Hartwell, Leland Harrison, 1939–, American cell biologist, b. Los Angeles, Ph.D. Massachusetts Institute of Technology, 1964. He is a professor at the Univ. of Washington (1968–) and since 1997 has also been president and director of the Fred Hutchinson Cancer Center in Seattle. Hartwell, along with Timothy R. Hunt and Sir Paul M. Nurse, was awarded the 2001 Nobel Prize in physiology or medicine for discoveries relating to key regulators of the cell cycle. Hartwell found a class of genes that controls the cell cycle, in particular he identifed a gene called start that plays a key role in initiating each cycle.

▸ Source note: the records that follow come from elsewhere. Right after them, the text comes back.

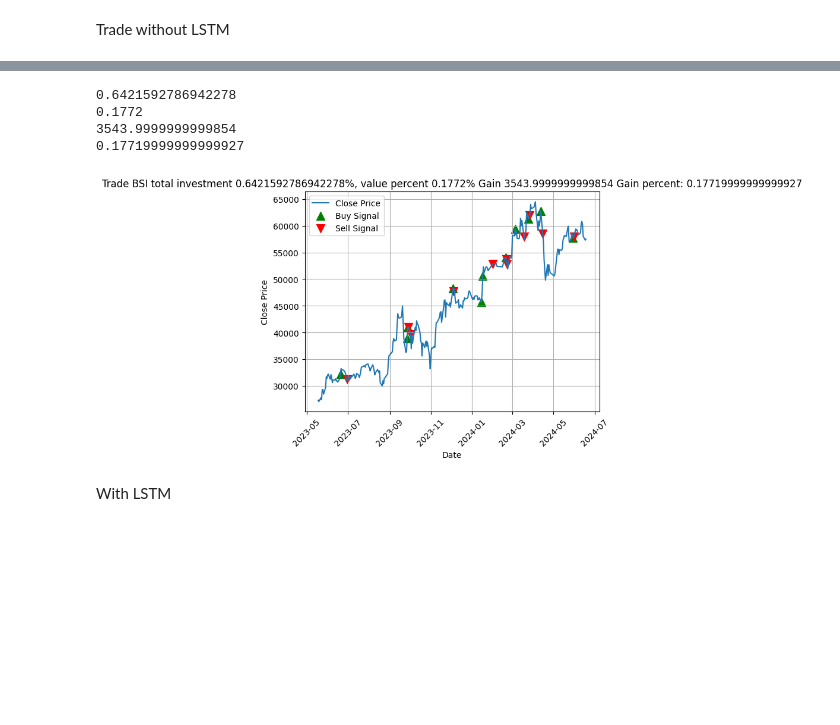
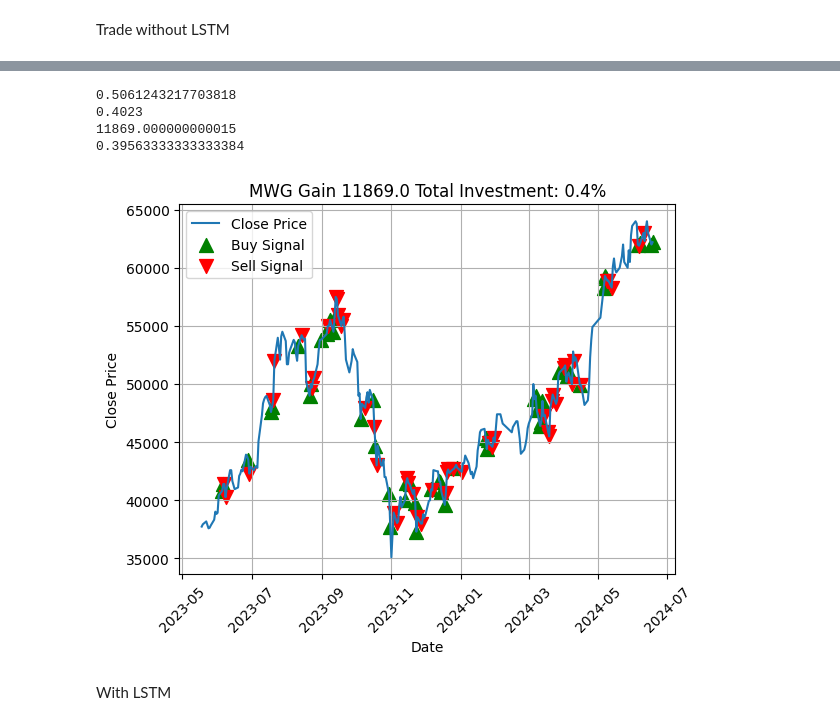
Before and after one commit to TTrungU/RLServer, a Jupyter notebook: LSTMTrading.ipynb, the cells around one changed output, grey strips where cells are left out. Saved outputs shown, nothing was run; the diff lists cells and outputs as text; code cells hidden in the pictures; blank space fills up the shorter version.

```diff
--- a/LSTMTrading.ipynb
+++ b/LSTMTrading.ipynb
@@ -131,33 +189,33 @@ investGain = total_gain/initial_money *100
 # %%
 print(last_total_investment)
 print(investmentvalue)
 print(total_gain)
 print(investGain)
 
 # Mark buy and sell actions
 buy_signals = result[result['action'] == 1]
 sell_signals = result[result['action'] == 2]
 plt.plot(result['date'], result['close'], linestyle='-', label='Close Price')
 
 plt.scatter(buy_signals['date'], buy_signals['close'], marker='^', color='g', s=100, label='Buy Signal')
 plt.scatter(sell_signals['date'], sell_signals['close'], marker='v', color='r', s=100, label='Sell Signal')
 
 # Customize the plot
-plt.title(f'Trade {symbol} total investment {last_total_investment}%, value percent {investmentvalue}% Gain {total_gain} Gain percent: {investGain}')
+plt.title(f'{symbol} Gain {round(total_gain,2)} Total Investment: {round(investGain,2)}%')
 plt.xlabel('Date')
 plt.ylabel('Close Price')
 plt.legend()
 plt.grid(True)
 plt.xticks(rotation=45)
 
 # Show the plot
 plt.show()
 # %% [output]
-0.6421592786942278
-0.1772
-3543.9999999999854
-0.17719999999999927
+0.5061243217703818
+0.4023
+11869.000000000015
+0.39563333333333384
-[figure, old version]
+[figure, new version]
 # %% [markdown]
 With LSTM
 # %%
```
Also changed, not shown: parts of 50 cells of this notebook, 10 other files.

The discoveries made by Hartwell and his fellow Nobel winners are important in understanding the development of chromosomal instabilities in cancer cells.
The Columbia Electronic Encyclopedia, 6th ed. Copyright © 2012, Columbia University Press. All rights reserved.